Before Hillary Clinton, before women could vote, there was Victoria Woodhull. Born into poverty, abused by her family, sold into marriage, Victoria became the first female stockbroker, the first woman to testify in front of Congress, and yes, the first woman to run for President. In 1872, Victoria ran as President representing the Equal Rights Party. Her running mate was runaway slave Frederick Douglass. Victoria chose Frederick as her running mate over objections because she wanted to elevate African-Americans and to draw a stark contrast between her and her frenemy Susan B. Anthony.
Yes, you read correctly, Victoria and Susan B. Anthony did not always get along, in fact after a short period of unity they were split into two very fractious groups. Victoria was more liberal than Susan, and wanted to take over the woman’s movement and promote radical actions. Susan, who had sacrificed years of her life to the woman’s movement, believe women would only get the right to vote if they took incremental action and campaigned state by state. Susan Anthony was so disgusted by Victoria that Susan broke the law to vote against Victoria, casting her vote for Republican incumbent Ulysses S. Grant.
Victoria also spent Election night in jail. Under pressure for having espoused “free love”, Victoria pointed out that Henry Ward Beecher was a free lover for he had mistresses in addition to his wife. Once she printed this in a newspaper, it was off to “the Tombs”–the nickname of the New York jail– for her. Nevertheless, she made history as the first woman to run for President and she did it at a time before any of her sex could vote for her. It would be another fifty years before women won the right to vote.

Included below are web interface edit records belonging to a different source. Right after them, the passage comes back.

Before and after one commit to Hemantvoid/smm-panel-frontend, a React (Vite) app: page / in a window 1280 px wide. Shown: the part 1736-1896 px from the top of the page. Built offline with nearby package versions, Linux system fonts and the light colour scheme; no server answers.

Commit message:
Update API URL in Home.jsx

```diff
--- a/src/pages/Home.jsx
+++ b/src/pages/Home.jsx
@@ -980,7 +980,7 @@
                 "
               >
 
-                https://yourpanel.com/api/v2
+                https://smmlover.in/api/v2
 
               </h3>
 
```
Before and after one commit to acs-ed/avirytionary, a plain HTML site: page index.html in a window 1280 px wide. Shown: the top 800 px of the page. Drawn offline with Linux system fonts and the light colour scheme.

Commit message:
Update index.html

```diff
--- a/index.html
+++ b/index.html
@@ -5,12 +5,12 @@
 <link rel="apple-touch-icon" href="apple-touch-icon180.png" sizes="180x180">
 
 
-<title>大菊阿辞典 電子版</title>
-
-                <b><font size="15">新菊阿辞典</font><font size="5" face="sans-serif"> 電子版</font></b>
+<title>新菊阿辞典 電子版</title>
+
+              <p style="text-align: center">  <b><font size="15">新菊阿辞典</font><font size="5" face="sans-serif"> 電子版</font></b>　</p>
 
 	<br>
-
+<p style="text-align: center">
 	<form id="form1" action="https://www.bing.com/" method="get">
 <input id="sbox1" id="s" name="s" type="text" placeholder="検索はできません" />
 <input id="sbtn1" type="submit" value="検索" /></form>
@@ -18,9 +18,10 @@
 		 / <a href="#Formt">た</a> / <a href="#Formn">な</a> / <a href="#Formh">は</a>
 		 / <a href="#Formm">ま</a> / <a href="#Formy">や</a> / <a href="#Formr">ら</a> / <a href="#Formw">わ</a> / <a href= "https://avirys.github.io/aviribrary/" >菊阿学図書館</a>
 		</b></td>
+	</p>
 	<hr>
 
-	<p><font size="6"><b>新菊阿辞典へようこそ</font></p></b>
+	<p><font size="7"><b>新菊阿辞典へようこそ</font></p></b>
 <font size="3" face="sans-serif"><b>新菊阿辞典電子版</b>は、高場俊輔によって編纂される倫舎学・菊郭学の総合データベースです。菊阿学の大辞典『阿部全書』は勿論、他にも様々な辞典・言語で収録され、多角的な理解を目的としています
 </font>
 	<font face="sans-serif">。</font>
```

Victoria lived to see that day. Susan did not.
To read more of this incredible story, check out The Renegade Queen at: https://www.amazon.com/dp/B018TOPIH8